In the last fifty years, global agricultural practices have favored growing ever fewer varieties of high-yielding crops, leading to fears that the loss of genetic diversity in food leaves the growing human population exposed to risks of food shortages.
With the ongoing East African drought crisis, the persisting threat of global climate change, and the world population now estimated at 7 billion, global concerns about food insecurity are again in the news. Little mentioned, however, is the continuing loss of genetic diversity of the foods we eat today—a trend that has rapidly accelerated since the twentieth century and that raises troubling questions about the vulnerability of the world’s food supply.
Clinton County has the highest unemployment rate in Ohio. A local agriculture program called Grow Food Grow Hope in Wilmington is helping during the worst economic crisis the town has seen since the Great Depression. Yesterday, WYSO's Emily McCord reported on how the program is feeding families as they learn how to garden for food.

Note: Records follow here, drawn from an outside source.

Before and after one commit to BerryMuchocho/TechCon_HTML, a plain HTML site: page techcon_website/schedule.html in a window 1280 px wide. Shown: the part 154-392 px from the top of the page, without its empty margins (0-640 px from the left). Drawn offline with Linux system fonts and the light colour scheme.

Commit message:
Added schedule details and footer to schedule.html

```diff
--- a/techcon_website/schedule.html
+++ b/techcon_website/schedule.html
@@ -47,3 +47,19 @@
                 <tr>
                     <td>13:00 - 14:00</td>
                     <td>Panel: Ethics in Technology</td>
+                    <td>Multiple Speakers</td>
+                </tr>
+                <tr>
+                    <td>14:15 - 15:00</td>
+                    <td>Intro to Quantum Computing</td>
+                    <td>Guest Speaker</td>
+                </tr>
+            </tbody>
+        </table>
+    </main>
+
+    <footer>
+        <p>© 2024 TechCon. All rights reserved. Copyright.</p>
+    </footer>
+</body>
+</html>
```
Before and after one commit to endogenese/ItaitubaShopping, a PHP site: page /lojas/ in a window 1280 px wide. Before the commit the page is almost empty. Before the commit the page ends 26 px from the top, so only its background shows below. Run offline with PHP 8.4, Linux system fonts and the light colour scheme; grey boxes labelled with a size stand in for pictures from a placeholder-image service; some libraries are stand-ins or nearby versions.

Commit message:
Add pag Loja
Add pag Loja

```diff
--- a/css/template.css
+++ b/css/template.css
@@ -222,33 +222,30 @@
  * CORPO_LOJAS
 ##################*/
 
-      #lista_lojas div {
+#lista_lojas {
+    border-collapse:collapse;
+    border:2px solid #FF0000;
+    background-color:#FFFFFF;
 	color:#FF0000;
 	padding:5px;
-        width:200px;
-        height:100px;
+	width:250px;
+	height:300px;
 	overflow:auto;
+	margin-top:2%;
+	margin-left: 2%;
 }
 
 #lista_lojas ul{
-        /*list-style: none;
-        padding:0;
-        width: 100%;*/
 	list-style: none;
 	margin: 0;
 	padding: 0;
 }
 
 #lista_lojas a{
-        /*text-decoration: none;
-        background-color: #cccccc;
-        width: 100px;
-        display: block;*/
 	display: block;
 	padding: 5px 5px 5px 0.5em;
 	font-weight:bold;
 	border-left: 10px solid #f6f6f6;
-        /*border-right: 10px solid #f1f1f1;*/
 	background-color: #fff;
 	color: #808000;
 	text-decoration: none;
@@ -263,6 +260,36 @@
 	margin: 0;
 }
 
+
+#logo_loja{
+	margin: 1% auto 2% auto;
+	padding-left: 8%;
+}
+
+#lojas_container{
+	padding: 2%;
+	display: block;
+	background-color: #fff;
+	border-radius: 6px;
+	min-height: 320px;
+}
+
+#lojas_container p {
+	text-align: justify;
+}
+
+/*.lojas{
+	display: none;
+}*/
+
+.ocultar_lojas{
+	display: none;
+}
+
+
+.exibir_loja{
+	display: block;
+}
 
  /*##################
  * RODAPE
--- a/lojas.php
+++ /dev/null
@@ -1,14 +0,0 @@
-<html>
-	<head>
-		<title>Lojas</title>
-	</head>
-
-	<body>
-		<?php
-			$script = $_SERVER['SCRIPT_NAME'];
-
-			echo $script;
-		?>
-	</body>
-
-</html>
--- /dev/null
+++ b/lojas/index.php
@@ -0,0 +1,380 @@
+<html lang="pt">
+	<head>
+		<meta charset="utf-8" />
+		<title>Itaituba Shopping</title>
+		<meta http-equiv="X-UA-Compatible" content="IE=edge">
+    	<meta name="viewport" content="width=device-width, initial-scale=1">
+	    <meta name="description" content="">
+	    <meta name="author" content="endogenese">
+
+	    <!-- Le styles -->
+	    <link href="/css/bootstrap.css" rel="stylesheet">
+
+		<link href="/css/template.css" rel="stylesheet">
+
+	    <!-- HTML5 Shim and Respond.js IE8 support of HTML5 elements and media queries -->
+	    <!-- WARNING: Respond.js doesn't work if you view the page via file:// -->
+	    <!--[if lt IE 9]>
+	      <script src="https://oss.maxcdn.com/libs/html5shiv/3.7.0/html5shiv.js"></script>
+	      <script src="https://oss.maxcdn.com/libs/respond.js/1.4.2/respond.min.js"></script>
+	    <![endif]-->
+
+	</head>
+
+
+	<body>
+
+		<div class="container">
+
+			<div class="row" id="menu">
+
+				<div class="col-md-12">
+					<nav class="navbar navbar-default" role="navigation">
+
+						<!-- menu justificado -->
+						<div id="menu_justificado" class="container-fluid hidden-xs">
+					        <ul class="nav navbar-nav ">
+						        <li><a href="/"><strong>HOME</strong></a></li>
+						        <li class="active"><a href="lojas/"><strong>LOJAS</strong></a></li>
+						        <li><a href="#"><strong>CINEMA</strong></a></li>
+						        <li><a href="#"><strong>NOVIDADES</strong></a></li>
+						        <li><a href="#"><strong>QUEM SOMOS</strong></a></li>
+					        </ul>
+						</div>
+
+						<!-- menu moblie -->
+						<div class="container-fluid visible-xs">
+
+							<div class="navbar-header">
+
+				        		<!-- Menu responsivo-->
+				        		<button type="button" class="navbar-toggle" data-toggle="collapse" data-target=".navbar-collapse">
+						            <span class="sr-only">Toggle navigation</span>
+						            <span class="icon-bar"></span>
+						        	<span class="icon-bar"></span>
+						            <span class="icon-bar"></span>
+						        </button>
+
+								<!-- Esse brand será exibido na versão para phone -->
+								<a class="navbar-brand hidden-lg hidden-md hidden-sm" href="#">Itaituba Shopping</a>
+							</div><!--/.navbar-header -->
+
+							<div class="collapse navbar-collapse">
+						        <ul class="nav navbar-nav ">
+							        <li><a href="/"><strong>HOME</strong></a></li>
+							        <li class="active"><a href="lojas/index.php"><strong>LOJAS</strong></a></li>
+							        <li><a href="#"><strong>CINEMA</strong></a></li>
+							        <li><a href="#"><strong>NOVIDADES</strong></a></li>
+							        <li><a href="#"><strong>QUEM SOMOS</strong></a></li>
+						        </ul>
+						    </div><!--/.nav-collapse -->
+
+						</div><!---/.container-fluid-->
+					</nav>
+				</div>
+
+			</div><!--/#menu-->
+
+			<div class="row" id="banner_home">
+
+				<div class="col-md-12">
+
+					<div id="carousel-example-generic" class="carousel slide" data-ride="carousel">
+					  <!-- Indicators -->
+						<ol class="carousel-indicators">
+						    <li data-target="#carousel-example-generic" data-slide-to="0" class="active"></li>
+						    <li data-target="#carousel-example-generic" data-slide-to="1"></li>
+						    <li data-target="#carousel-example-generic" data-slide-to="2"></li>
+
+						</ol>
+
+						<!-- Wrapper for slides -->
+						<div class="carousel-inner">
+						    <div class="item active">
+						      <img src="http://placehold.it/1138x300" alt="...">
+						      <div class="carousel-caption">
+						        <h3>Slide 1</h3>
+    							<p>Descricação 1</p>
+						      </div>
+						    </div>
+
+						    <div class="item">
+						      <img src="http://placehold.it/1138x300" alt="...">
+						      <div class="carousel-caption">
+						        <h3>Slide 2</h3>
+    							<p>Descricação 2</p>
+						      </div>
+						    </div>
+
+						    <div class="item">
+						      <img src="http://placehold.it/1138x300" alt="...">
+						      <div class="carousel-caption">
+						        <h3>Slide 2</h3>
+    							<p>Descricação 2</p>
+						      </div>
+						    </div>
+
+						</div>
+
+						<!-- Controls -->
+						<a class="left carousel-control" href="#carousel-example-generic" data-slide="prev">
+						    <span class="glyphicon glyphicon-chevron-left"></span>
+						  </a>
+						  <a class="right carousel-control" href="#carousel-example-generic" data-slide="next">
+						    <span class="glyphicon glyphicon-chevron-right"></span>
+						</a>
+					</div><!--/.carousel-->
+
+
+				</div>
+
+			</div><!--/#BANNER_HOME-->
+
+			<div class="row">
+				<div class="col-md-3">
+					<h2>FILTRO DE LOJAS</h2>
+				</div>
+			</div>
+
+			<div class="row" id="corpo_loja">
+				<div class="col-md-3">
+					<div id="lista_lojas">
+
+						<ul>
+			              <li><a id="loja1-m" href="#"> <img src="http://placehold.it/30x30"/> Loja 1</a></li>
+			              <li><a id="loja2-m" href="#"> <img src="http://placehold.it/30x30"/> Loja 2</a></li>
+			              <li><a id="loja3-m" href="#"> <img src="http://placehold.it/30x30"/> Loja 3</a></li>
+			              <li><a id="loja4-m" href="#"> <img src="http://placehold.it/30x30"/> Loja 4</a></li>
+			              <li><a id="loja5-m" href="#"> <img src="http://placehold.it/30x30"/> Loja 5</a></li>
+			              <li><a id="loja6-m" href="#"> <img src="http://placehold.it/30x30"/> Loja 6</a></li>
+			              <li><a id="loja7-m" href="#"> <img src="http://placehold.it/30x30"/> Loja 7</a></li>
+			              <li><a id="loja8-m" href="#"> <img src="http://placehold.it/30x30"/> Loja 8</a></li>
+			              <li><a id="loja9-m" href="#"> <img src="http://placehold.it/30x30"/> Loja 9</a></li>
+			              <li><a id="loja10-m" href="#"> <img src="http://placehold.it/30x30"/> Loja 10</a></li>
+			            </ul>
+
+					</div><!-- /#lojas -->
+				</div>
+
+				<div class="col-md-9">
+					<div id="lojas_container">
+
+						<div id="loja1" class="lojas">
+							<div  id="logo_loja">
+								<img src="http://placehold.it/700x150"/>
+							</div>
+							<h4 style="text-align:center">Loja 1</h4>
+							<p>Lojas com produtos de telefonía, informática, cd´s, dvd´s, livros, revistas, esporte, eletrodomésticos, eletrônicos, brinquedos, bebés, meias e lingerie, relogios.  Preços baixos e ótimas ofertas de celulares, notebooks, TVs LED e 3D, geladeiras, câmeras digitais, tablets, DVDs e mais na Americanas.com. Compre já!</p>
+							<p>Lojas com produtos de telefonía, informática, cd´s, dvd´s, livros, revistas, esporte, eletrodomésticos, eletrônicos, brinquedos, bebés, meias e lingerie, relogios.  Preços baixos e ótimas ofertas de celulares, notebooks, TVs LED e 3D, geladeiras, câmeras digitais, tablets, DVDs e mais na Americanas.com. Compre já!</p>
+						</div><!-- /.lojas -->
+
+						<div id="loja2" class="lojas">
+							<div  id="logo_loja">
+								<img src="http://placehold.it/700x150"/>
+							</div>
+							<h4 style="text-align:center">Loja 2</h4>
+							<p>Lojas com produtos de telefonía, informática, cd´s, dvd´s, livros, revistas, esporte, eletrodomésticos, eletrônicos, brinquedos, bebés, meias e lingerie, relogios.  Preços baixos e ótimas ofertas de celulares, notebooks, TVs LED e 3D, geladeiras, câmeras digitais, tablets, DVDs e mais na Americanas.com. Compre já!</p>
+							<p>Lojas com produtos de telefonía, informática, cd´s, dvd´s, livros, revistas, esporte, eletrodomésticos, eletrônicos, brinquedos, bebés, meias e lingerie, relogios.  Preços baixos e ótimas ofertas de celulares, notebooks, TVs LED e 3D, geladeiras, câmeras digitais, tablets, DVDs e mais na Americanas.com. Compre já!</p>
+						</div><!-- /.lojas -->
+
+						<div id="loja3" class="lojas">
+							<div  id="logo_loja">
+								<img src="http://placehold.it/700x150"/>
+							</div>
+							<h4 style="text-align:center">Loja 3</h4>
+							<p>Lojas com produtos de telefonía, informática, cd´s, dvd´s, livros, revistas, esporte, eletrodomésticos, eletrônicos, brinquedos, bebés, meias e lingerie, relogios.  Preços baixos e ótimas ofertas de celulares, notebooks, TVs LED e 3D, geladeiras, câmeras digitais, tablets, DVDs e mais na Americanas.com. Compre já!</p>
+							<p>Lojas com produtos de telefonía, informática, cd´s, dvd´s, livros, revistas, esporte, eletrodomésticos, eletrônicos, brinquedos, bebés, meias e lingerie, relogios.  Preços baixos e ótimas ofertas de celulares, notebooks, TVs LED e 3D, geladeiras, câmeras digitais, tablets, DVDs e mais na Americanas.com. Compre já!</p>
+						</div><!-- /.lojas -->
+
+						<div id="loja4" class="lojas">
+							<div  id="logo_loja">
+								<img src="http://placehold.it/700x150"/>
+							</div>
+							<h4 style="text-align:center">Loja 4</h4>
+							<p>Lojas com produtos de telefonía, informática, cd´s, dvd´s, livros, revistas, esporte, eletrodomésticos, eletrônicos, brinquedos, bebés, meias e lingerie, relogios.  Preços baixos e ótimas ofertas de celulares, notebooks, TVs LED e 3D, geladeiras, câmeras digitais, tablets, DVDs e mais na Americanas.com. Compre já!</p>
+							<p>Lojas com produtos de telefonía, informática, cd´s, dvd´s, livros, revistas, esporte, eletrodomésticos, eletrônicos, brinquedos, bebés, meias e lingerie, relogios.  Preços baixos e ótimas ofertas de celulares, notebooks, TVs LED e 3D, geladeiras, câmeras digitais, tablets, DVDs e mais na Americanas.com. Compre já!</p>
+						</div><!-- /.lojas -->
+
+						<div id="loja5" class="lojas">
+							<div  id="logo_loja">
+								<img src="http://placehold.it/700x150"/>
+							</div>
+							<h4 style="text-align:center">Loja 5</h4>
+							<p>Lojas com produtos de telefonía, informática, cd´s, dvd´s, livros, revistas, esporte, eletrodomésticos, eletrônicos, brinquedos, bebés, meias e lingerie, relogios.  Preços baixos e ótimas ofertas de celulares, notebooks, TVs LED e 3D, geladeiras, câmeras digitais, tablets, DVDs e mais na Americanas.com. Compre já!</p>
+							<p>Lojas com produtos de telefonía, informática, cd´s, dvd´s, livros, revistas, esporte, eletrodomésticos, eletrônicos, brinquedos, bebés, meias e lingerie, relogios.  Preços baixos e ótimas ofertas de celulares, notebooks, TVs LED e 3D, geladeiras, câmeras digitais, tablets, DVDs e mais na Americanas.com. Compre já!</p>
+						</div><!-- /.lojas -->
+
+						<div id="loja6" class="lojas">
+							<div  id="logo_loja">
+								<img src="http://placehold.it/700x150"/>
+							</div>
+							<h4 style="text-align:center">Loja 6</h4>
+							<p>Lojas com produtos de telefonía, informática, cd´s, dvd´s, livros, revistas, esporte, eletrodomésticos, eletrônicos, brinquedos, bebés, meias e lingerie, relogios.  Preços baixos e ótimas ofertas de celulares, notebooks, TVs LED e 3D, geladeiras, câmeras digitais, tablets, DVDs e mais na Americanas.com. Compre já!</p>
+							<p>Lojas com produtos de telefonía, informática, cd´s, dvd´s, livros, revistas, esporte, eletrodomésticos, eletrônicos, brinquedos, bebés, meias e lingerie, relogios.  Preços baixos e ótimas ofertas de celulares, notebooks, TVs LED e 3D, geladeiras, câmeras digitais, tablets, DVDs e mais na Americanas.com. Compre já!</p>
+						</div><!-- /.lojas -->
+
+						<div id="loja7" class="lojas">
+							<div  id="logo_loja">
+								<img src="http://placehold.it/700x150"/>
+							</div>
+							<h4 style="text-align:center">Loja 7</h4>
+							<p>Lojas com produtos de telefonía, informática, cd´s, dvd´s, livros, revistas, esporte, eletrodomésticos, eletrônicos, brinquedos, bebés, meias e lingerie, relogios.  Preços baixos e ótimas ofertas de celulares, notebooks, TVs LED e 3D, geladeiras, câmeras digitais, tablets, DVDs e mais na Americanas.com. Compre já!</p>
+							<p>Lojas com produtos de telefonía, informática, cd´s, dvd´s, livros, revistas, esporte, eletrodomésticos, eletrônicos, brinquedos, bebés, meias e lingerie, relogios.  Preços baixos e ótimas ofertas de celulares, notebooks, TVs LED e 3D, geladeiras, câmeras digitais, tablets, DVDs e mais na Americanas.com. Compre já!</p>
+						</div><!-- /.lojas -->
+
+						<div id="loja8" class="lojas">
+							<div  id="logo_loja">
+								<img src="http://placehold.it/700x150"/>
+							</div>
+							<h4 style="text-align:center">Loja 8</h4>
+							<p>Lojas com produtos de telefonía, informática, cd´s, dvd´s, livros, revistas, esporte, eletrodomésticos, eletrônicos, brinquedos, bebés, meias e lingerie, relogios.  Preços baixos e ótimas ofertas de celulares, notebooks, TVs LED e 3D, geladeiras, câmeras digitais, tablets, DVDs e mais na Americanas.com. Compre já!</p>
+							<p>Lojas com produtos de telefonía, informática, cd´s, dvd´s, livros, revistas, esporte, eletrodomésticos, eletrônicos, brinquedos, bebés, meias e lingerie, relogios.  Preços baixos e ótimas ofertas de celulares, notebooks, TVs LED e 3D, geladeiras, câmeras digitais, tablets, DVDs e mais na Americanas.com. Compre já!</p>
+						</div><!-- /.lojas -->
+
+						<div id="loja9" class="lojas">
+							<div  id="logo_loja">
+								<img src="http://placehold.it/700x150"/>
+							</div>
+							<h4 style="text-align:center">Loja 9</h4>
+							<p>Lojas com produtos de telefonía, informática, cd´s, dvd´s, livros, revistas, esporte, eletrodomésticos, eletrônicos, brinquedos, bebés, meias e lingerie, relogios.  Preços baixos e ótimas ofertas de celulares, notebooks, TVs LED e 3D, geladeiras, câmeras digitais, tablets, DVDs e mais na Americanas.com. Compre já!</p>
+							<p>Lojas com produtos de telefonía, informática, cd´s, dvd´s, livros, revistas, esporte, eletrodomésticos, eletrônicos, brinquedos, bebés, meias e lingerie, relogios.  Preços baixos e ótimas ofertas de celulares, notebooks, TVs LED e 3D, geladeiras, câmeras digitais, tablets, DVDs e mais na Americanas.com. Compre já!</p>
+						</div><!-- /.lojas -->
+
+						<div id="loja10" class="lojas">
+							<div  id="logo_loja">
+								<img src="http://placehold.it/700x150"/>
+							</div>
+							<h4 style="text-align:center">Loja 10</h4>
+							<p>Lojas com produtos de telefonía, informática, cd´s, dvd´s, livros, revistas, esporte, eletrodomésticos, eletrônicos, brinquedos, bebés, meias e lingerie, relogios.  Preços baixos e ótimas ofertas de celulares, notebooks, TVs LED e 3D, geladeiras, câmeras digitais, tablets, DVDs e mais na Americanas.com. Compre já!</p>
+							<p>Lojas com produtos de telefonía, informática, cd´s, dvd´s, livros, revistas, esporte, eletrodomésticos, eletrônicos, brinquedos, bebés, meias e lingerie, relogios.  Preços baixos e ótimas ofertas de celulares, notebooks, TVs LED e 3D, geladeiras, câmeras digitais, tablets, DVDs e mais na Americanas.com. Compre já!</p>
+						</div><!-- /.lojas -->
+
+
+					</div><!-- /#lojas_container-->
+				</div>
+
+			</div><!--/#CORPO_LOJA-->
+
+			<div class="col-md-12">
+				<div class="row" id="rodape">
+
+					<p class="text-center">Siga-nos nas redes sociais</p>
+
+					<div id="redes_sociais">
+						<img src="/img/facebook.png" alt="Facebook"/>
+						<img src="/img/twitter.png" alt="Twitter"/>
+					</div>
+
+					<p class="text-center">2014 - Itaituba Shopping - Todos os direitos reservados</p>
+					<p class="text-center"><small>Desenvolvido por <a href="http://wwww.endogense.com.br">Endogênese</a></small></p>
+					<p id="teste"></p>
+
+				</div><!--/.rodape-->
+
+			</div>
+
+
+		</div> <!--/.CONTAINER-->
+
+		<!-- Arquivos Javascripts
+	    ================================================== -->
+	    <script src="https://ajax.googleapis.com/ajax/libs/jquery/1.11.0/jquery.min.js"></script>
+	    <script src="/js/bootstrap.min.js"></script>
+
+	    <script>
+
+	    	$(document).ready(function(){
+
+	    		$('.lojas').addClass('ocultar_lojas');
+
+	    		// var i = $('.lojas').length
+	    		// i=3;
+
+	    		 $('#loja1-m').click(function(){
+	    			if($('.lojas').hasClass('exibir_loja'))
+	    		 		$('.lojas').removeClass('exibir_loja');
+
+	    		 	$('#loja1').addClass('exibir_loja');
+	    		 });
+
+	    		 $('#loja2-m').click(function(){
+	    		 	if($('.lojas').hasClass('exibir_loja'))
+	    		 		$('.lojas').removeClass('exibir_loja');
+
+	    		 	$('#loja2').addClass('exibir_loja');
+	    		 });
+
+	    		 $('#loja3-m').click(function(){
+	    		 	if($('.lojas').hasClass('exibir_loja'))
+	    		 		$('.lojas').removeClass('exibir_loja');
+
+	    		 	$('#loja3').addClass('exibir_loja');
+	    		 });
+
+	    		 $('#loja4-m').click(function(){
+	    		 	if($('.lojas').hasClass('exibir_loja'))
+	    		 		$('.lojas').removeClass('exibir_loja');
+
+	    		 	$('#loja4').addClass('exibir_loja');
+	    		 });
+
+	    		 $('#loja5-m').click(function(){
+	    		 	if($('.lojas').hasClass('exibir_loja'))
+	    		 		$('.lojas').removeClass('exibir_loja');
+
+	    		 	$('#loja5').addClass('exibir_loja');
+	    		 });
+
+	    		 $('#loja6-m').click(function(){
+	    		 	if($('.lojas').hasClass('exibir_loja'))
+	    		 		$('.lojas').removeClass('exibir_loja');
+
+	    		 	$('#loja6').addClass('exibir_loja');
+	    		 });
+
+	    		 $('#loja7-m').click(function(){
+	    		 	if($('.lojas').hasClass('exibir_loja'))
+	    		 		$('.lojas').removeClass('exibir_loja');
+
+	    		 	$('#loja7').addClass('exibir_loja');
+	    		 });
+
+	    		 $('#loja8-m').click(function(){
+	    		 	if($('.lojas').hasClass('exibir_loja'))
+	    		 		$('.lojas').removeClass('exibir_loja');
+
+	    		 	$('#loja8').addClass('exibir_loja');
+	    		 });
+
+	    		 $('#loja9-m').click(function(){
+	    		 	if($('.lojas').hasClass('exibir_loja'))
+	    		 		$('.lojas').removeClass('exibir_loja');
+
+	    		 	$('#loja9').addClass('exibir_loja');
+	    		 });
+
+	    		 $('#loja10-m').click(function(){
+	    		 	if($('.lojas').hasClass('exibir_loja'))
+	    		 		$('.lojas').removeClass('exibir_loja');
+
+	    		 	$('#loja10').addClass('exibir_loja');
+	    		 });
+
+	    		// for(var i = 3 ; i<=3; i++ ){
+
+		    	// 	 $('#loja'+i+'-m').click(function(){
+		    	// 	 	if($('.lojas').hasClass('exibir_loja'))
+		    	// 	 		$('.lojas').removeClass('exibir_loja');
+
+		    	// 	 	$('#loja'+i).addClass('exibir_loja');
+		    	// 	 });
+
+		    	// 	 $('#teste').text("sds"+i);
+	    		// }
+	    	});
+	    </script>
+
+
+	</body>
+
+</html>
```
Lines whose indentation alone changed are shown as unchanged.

She continues her series "Wilmington's Homegrown Hope" at the local farmers market where selling produce and goods is more important than ever.